I left Round 2 of tryouts in a Knoxville hotel ballroom not knowing if I’d made it to the show or not. Like a vague high school flirtation, I was afraid to appear too eager but dying to know if they really liked me.
About two weeks after Round 2, I received a phone call from a California number as I was driving home from work, and the producer on the other end asked if I could be in LA in two weeks to be a contestant. Y’all, I had to pull over.
She asked if I accepted the chance to appear, and I said YES (maybe a little too loudly). She asked if the date was acceptable. I told her if she’d asked me to be there on Christmas Eve, Santa and I could’ve made it work. She laughed as she emailed the specific instructions and said she’d see me in LA.
She’d see me…ME…in LA. On the side of the road, I let out a huge whoop of excitement, which scared my children in the back seat and made them cry.
I called my husband. I called my parents. I called my 92-year-old grandmother who never ever missed an episode. We were not, under any circumstances, to call her between six and seven p.m. because she was watching Wheel of Fortune and Jeopardy. I asked if she would like to go with me to LA, and she accepted without hesitation.
WOF contestants are allowed up to four guests to the show’s taping, and WOF books a specific Culver City hotel which is close to the studio for all its out of town contestants (there are often California contestants who try out and go home the same day).
Before I get to the good stuff of actual taping and competing, here are a few facts you might find interesting:
- WOF tapes one week of episodes in one day.
- On each day of taping, there are fifteen contestants (five shows, three contestants each) and two alternates from the LA area in case someone gets sick or has an emergency.
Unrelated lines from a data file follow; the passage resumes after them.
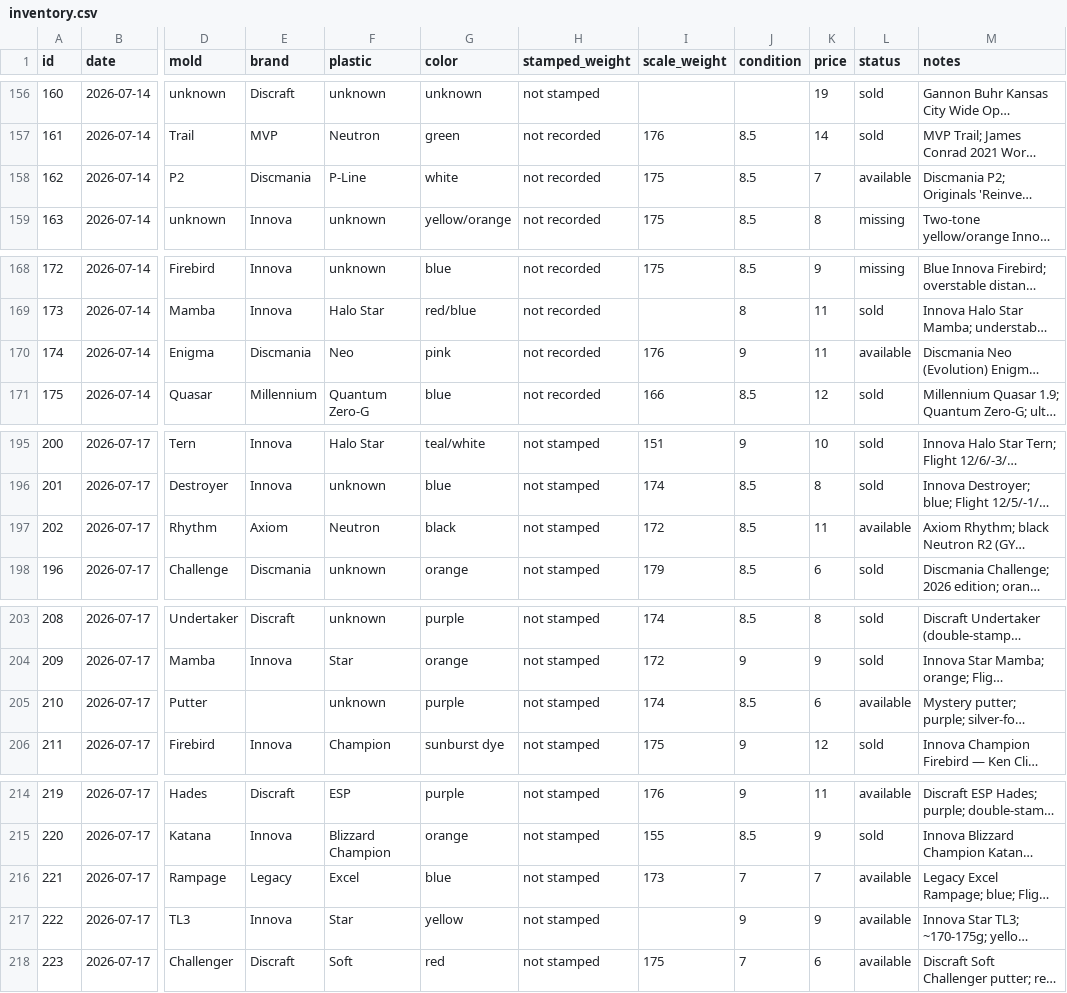
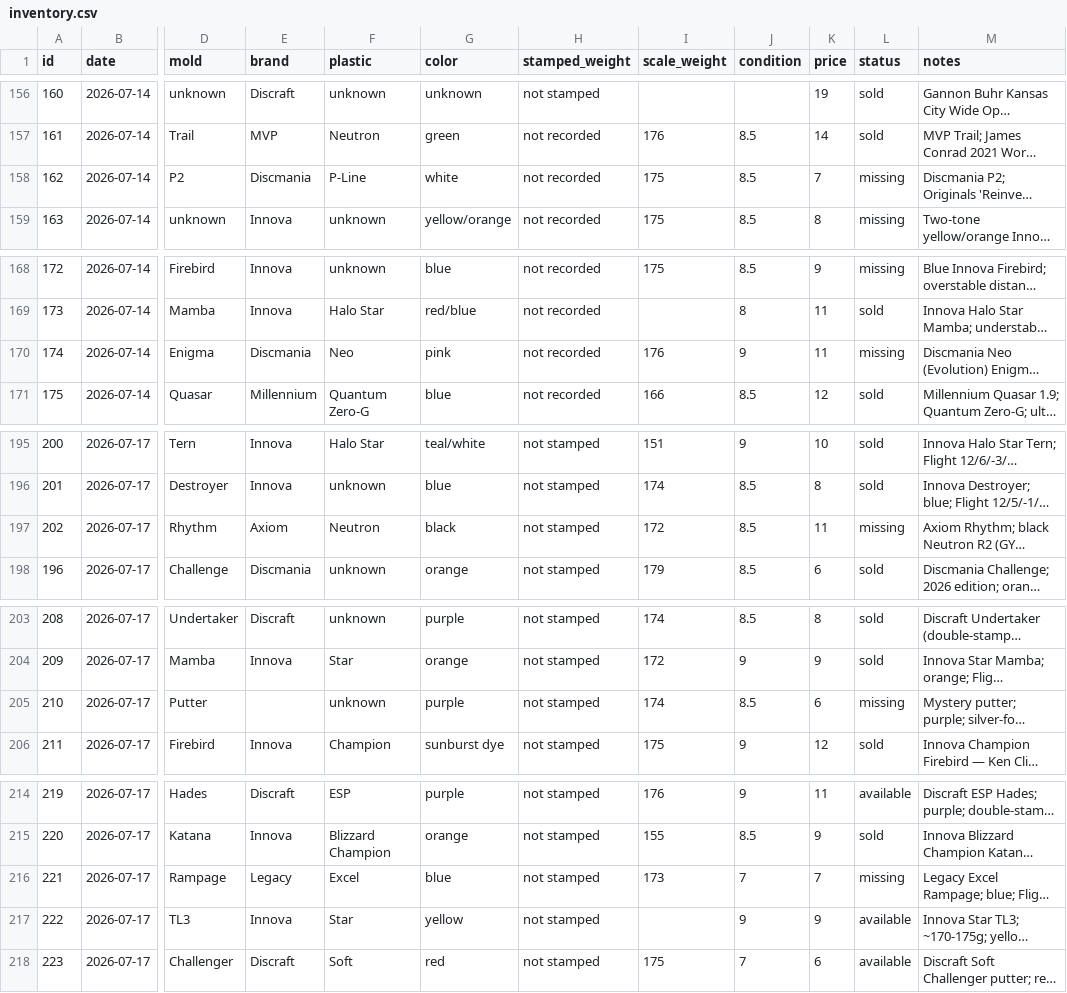
Before and after one commit to summitaiautomations-ui/juddy, a CSV file: disc-pics-data/inventory.csv, drawn as a sheet; only a part is shown, gaps mark what is left out; long unchanged cells end in …; the diff covers the shown part only; the diff names each change by its address in the sheet, - before the commit and + after, or states it on an @@ line.

```diff
--- a/disc-pics-data/inventory.csv
+++ b/disc-pics-data/inventory.csv
-L158 (status): available
+L158 (status): missing
-L170 (status): available
+L170 (status): missing
-L197 (status): available
+L197 (status): missing
-L205 (status): available
+L205 (status): missing
-L216 (status): available
+L216 (status): missing
```
Also changed, not shown: 15 edited cells elsewhere in this file, disc-pics-data/sheet.csv.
Alternates are guaranteed to be chosen as contestants at a later date, even if they don’t compete that day.
- The producers choose the three contestants who compete against each other, but the standing position (red, yellow, blue), and the day the show will air are drawn at random.
- Ever seen the movie Quiz Show? After that 1950s incident, all game shows are required to have an auditor there to ensure that neither the show nor the contestants are cheating.
- We taped our show with a Christmas theme in September, and it aired the day before Thanksgiving. It was odd to see Christmas stuff that early.
- We went down to the set and actually practiced spinning the Wheel, calling letters, and using the letter board before we had to actually go live. We were allowed to watch the other episodes being taped while we waited.
- We taped promotions to be a Secret Santa for someone at home. It was very, very awkward (for me, at least), and the producers assured us that everyone in our local viewing area would see them. We also taped a “local contestant” promo for our hometown television stations that run WOF. Also unendingly awkward for me.
- No cell phones or photography were allowed for contestants, and audience members were not allowed to have cameras inside the studio. The penalty was being asked to leave, so obviously no one wanted to risk it.
- Our families could see us warming up on the stage, but we were not allowed to communicate. Families were seated far away from the contestants while we were in the audience together.
Ready to get to the actual show’s taping? That’ll be next time, the final installment of “How to Be a Wheel of Fortune Contestant.”